- Register and List
The Type Recording of Information encompasses all documents which constitute administrative lists and reports. These are objectively styled and often have a hypomnema opening address, thus combining some of the characteristics of more than one Type of papyri.
A [register] is a repository for the archiving or future transmission of information. Most registers include a list of some kind, but lists can also be stand-alone documents. A register has a distinctive format in that it is a single document made up of several columns of text spread over a roll of papyrus. There may be an opening address in the form of a hypomnema which usually places a document under the type [Transmission of Information] [9281 208 CE, Arsinoite nome]; however, there may often also be an objective statement [41441 III CE, Arsinoite nome]. Other distinctive features may include a heading describing the contents e.g. list of persons [44599 l.2, 115-114 BCE, Tebtunis; 12794 l.4-6, 222 CE, Arsinoite nome], reference indications such as column numbers , and marginal signs [4021 I BCE, Herakleopolite nome]. All of these characteristics serve to distinguish these documents from any other Type in the classification.
The sub-type [report] covers documents which are written copies of the information in a register or from judicial or administrative proceedings. It is divided into five variations.

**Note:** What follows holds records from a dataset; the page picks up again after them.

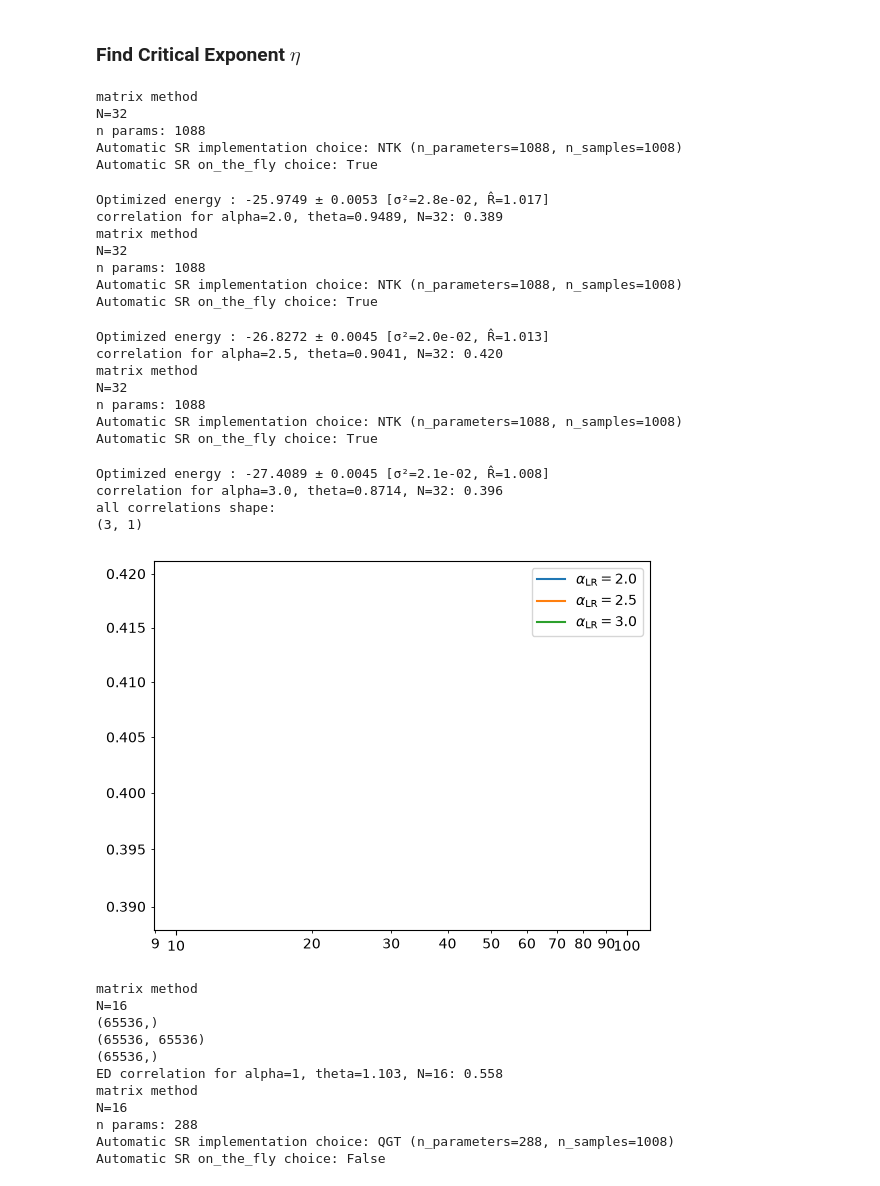
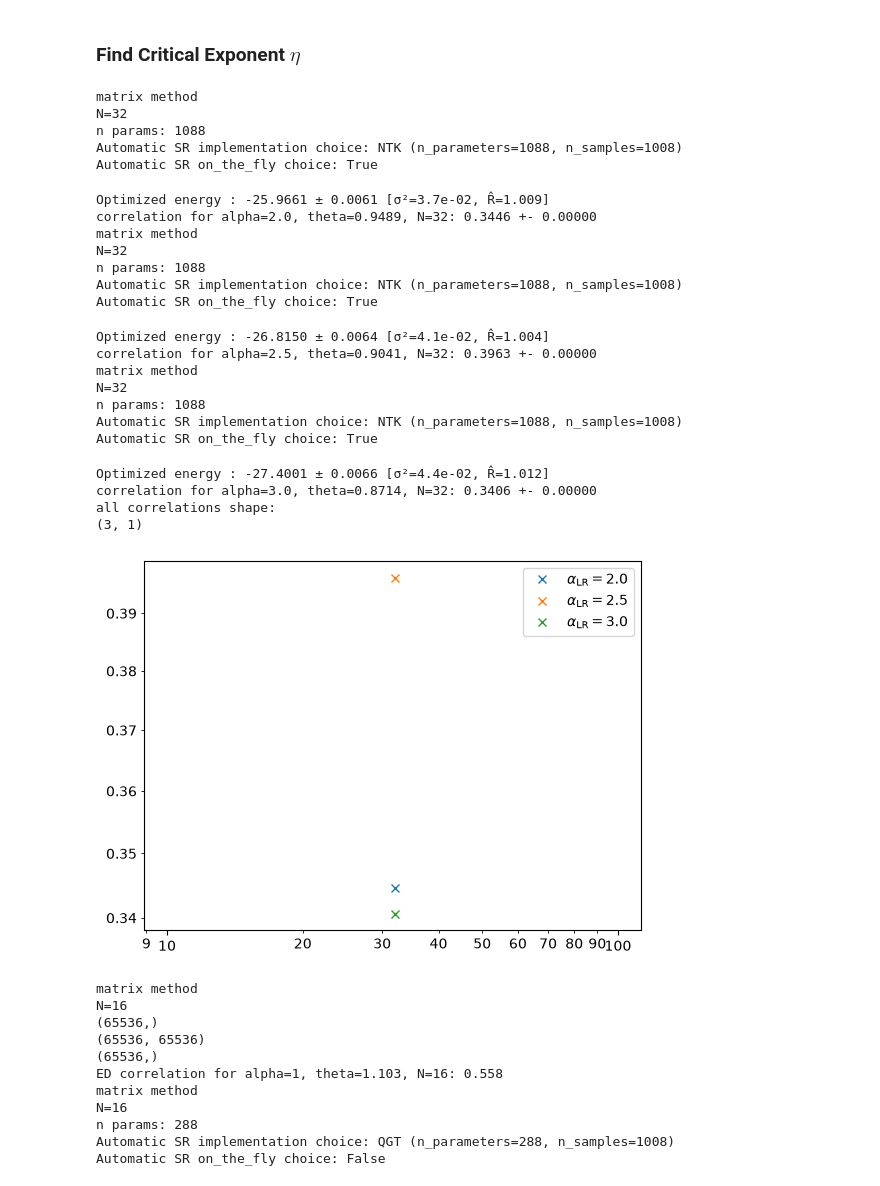
Before and after one commit to fpgasta/nqs-ising-research-project, a Jupyter notebook: src/main.ipynb, the cells around one changed output. Cells and saved outputs as stored; diff of their text form; code cells hidden in the pictures.

```diff
--- a/src/main.ipynb
+++ b/src/main.ipynb
@@ -595,17 +593,23 @@ class NQS_ising_LR():
         plt.ylabel("Energy")
         plt.show()
 
-    def calculate_correlation(self, r: int):
+    def calculate_correlation(self, r: int, full_output=False):
         if self.optimized_energy is None:
             raise Exception("optimization loop hasn't been run.")
             return
 
-        # TODO: average over MC samples, or is this already happening?
         correlation = 0
+        sigma = 0
         for i in range(self.N):
-            correlation += self.vstate.expect(sigmaz(self.hi, i) @ sigmaz(self.hi, (i+r)%self.N)).mean.real
+            correlation_result = self.vstate.expect(sigmaz(self.hi, i) @ sigmaz(self.hi, (i+r)%self.N))
+            correlation += correlation_result.mean.real
+            # sigma += correlation_result.error_of_mean**2 # TODO: rename sigma
+
         correlation /= self.N
+        # sigma = np.sqrt(sigma)/N # TODO: is this correct??
 
+        if full_output:
+            return correlation, sigma
         return correlation
 
     def calculate_correlation_ED(self, r: int):
@@ -701,12 +705,12 @@ def get_correlation(alphaLR, theta, N, r, n_iter=300, learning_rate=0.03):
     # model = phaseRBM(N=N, alpha=1, rngs=nnx.Rngs(2))
     nqs_ising = NQS_ising_LR(N, theta, alphaLR=alphaLR, exact_solution=False)
     nqs_ising.optimization_loop(model, n_iter=n_iter, learning_rate=learning_rate)
-    correlation = nqs_ising.calculate_correlation(r)
+    correlation, sigma = nqs_ising.calculate_correlation(r, full_output=True)
     # nqs_ising.plot()
     nqs_ising.print()
-    print(f"correlation for alpha={alphaLR}, theta={theta}, N={N}: {correlation:.3f}")
+    print(f"correlation for alpha={alphaLR}, theta={theta}, N={N}: {correlation:.4f} +- {sigma:.5f}")
 
-    return correlation
+    return correlation, sigma, nqs_ising
 
 def get_correlation_ED(alphaLR, theta, N, r):
     nqs_ising = NQS_ising_LR(N, theta, alphaLR=alphaLR, exact_solution=False)
@@ -747,53 +751,61 @@ fig, ax = plt.subplots()
 
 
 all_correlations = []
+all_sigmas = []
+all_vstates = []
 for alpha, theta in zip(alphaLR[-3:], thetaC[-3:]):
 
     correlations = []
+    sigmas = []
+    vstates = []
     for N in Ns[:1]:
         r = int(N/4)
-        correlation = get_correlation(alpha, theta, N, r, n_iter=1000, learning_rate=0.1)
+        correlation, sigma, nqs_ising = get_correlation(alpha, theta, N, r, n_iter=100, learning_rate=0.1)
         correlations.append(correlation)
+        sigmas.append(sigma)
+        vstates.append(nqs_ising)
 
-    ax.plot(Ns[:1], correlations, label=f"$\\alpha_\\mathrm{{LR}}={alpha:.1f}$")
+    ax.plot(Ns[:1], correlations, "x", label=f"$\\alpha_\\mathrm{{LR}}={alpha:.1f}$")
     all_correlations.append(correlations)
+    all_sigmas.append(sigmas)
+    all_vstates.append(vstates)
 
 all_correlations = np.array(all_correlations)
 print("all correlations shape:")
 print(all_correlations.shape)
 
 ax.legend()
 ax.set_xscale("log")
 ax.set_yscale("log")
 for axis in (ax.xaxis, ax.yaxis):
     axis.set_major_formatter(ScalarFormatter())
     axis.set_minor_formatter(ScalarFormatter())
 fig.savefig("../plot/correlation-1.pdf")
 # %% [output]
 matrix method
 N=32
 n params: 1088
 Automatic SR implementation choice: NTK (n_parameters=1088, n_samples=1008)
 Automatic SR on_the_fly choice: True
-Optimized energy : -25.9749 ± 0.0053 [σ²=2.8e-02, R̂=1.017]
-correlation for alpha=2.0, theta=0.9489, N=32: 0.389
+Optimized energy : -25.9661 ± 0.0061 [σ²=3.7e-02, R̂=1.009]
+correlation for alpha=2.0, theta=0.9489, N=32: 0.3446 +- 0.00000
 matrix method
 N=32
 n params: 1088
 Automatic SR implementation choice: NTK (n_parameters=1088, n_samples=1008)
 Automatic SR on_the_fly choice: True
-Optimized energy : -26.8272 ± 0.0045 [σ²=2.0e-02, R̂=1.013]
-correlation for alpha=2.5, theta=0.9041, N=32: 0.420
+Optimized energy : -26.8150 ± 0.0064 [σ²=4.1e-02, R̂=1.004]
+correlation for alpha=2.5, theta=0.9041, N=32: 0.3963 +- 0.00000
 matrix method
 N=32
 n params: 1088
 Automatic SR implementation choice: NTK (n_parameters=1088, n_samples=1008)
 Automatic SR on_the_fly choice: True
-Optimized energy : -27.4089 ± 0.0045 [σ²=2.1e-02, R̂=1.008]
-correlation for alpha=3.0, theta=0.8714, N=32: 0.396
+Optimized energy : -27.4001 ± 0.0066 [σ²=4.4e-02, R̂=1.012]
+correlation for alpha=3.0, theta=0.8714, N=32: 0.3406 +- 0.00000
 all correlations shape:
 (3, 1)
-[figure, old version]
+[figure, new version]
 # %%
 # all_correlations
 N = 16
```
Also changed, not shown: parts of 3 cells of this notebook, 7 other files.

An [abstract] is an extract from a register which records a previous action such as a formal declaration. The scribe may write some or all of these in red ink to indicate their status as abstracts. Some may be extracts from the property archive [28248 II-III CE, Arsinoite nome], from the register of [census] declarations [41695 138 CE, Karanis], or from the register of [epikrisis] declarations [11379 II CE, Arsinoite nome]. Unlike the register itself, these do not have a hypomnema opening, but simply open with the title of the register from which the abstract is taken e.g. ἐκ τόμου ἐπικρίσεων “from the register of epikriseis ”, along with the location of the entry e.g. [14014, l.6] σελίδ(ων) α “column 1”.
While abstracts contain much of the information found in a particular section of the register, a [summary] is a much more condensed version of the same information. These have been found only in reference to the epikrisis of veterans upon their discharge from the army. These are small slips of papyri with simply the name of the veteran, an official, and the date [20198 II CE; 20322 II CE, Oxyrhynchus].
Reports of official proceedings concern cases brought before the judicial courts or are reports of administrative meetings. In the Ptolemaic period these survive mostly as reports of legal cases brought before the chrematistai. They are preserved as copies on long horizontal rolls with several columns of writing [3562 119 BCE, Thebes], and repeat the specifics of the case in indirect speech. The official in charge of the report, the eisagogeus, appends his signature at the end, along with a validation in the passive voice, ἀνέγνωσται “it has been read over” [3510 136/83 BCE, Memphis].
These reports differ from their Ptolemaic counterparts in that the cases presented were recorded in direct speech, as they proceeded, possibly by way of shorthand. The transcript was recorded in the journal of the presiding official, a copy sent to the public archive, and another copy publicly displayed. From the journal entry, abstracts could be provided and this is the source of most of the evidence for these documents. These may be embedded within the texts of other documents e.g. [10732, l.131-146, 114-115 CE, Arsinoite nome], and open with the date, title and name of the presiding official, the place of the hearing, and the parties involved. The narrative of the case as it unfolded is then repeated. A final decision may be delivered. At the end of the transcript, an official signs ἀνέγνων “I have read over” [8929 II CE, Soknopaiou Nesos].
These copies of reports are preserved on long horizontal rolls sometimes with several columns of writing, and these columns may be numbered [20506 c. 186 CE, Oxyrhynchus].
A reply (ἀπόκριμα) is delivered orally to an individual – or a representative – who has appeared before the emperor with a formal petition; a subscription (subscriptio, ὑπογραφή) is the written form given to this reply. This written reply is to be found at the end of the original petition, and both petition and reply may then be publicly displayed. Only copies made on the basis of the public posting survive. The subscription opens with the emperor’s name, the name of the petitioner or representative, and is followed by a verbatim report of the emperor’s decision, and an order that the decision be publicly posted προετέθη “let it be displayed” [20201 II CE, Alexandria; 22552 II CE, Oxyrhynchus].